_TRY IT_. Check each line of the data below for the word "color", then extract the ones that have it.

_SUPPLIED DATA_.
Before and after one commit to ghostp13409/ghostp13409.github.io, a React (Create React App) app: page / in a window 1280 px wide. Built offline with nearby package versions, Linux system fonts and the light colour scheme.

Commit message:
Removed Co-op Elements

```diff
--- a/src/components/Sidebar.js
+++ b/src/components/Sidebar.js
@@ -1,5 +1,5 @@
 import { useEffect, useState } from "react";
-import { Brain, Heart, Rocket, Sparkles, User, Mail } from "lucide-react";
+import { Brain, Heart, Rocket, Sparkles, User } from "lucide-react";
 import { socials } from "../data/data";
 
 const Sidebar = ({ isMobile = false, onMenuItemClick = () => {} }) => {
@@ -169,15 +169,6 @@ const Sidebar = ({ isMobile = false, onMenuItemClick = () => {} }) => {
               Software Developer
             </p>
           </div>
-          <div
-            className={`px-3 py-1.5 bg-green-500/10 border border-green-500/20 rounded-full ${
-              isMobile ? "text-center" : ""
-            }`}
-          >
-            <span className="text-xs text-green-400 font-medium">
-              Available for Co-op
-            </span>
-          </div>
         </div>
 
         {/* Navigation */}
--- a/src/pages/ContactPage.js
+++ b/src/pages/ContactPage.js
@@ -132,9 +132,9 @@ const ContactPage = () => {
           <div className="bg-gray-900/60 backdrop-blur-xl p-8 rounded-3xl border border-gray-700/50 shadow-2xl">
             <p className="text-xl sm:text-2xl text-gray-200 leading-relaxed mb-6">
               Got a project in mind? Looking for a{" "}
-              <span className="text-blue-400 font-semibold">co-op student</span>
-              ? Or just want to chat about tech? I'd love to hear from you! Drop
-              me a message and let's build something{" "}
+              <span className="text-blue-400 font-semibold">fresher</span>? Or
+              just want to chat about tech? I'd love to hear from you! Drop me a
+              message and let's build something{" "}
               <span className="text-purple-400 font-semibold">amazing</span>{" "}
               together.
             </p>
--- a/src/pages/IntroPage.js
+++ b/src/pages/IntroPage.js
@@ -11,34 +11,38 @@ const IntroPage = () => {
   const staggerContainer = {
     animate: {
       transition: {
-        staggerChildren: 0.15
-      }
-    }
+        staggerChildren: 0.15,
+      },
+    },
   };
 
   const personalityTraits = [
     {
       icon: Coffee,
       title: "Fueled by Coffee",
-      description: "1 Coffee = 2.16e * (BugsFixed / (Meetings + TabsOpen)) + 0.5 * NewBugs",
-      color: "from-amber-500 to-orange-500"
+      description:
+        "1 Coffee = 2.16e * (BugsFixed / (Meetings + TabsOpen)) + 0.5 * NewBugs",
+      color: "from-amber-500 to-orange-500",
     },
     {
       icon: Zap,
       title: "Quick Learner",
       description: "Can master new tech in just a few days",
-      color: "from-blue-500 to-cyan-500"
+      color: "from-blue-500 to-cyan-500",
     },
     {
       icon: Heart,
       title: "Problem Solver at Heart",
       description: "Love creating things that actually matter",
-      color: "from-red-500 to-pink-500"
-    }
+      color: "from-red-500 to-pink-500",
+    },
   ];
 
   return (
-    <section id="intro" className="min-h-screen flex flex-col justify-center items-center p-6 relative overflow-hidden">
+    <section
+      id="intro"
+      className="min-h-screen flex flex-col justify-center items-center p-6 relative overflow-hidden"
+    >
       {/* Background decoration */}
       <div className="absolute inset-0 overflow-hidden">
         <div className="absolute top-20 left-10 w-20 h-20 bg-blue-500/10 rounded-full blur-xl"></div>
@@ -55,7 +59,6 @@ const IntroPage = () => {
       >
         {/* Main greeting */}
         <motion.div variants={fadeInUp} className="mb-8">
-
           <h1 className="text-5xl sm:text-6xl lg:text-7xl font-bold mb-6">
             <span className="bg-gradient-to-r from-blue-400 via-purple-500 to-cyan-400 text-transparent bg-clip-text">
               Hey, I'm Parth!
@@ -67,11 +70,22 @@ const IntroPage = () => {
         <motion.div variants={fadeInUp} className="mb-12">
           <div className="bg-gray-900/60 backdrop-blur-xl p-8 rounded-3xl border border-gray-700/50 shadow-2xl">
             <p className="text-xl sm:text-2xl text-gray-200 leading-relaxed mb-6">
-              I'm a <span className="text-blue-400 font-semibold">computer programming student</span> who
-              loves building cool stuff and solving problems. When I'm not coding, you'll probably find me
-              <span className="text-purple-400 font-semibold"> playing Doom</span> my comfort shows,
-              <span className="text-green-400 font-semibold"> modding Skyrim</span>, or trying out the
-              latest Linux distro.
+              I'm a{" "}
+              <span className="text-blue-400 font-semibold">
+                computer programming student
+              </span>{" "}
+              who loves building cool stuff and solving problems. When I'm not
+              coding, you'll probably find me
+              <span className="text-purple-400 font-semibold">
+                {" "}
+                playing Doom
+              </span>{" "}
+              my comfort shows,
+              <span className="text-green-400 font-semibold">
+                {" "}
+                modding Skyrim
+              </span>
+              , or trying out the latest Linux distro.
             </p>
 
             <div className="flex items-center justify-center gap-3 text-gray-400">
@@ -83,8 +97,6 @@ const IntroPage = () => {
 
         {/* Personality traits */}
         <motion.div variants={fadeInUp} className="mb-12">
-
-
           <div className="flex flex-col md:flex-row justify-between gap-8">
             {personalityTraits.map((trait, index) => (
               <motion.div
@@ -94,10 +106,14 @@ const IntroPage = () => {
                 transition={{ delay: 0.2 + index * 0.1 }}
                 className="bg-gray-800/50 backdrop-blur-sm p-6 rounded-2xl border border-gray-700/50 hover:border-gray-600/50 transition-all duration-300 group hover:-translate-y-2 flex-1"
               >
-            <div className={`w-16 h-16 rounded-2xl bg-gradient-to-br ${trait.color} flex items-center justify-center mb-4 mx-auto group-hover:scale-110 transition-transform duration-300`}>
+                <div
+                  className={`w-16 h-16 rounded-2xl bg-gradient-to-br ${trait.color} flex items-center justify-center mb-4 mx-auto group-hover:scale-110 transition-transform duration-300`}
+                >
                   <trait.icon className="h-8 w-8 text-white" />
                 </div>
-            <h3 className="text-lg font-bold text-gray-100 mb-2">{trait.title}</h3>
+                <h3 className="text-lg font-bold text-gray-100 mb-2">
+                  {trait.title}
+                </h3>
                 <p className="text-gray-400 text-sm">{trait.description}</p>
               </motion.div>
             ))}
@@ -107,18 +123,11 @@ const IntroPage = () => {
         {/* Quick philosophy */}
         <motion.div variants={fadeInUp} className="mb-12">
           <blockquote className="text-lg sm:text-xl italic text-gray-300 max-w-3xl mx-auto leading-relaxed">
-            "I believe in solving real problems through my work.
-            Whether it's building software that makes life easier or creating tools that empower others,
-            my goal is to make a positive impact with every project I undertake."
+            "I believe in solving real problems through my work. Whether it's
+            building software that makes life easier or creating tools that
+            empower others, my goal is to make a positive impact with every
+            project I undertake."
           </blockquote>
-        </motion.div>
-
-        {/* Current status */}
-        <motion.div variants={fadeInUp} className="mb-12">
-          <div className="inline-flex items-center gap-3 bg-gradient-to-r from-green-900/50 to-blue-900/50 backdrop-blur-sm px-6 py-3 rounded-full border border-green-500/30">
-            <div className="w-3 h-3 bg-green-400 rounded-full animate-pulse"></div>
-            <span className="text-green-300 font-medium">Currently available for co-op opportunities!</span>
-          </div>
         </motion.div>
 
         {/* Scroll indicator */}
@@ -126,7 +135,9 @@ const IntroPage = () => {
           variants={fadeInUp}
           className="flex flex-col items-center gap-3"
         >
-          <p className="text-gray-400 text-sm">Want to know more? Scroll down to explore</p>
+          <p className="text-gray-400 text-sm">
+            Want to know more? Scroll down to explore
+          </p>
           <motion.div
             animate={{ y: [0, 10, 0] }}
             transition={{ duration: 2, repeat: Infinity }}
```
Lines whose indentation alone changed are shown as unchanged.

_SOLVED PROBLEM_.
-      color: "from-amber-500 to-orange-500"
+      color: "from-amber-500 to-orange-500",
-      color: "from-blue-500 to-cyan-500"
+      color: "from-blue-500 to-cyan-500",
-      color: "from-red-500 to-pink-500"
+      color: "from-red-500 to-pink-500",
-            <div className={`w-16 h-16 rounded-2xl bg-gradient-to-br ${trait.color} flex items-center justify-center mb-4 mx-auto group-hover:scale-110 transition-transform duration-300`}>
+                  className={`w-16 h-16 rounded-2xl bg-gradient-to-br ${trait.color} flex items-center justify-center mb-4 mx-auto group-hover:scale-110 transition-transform duration-300`}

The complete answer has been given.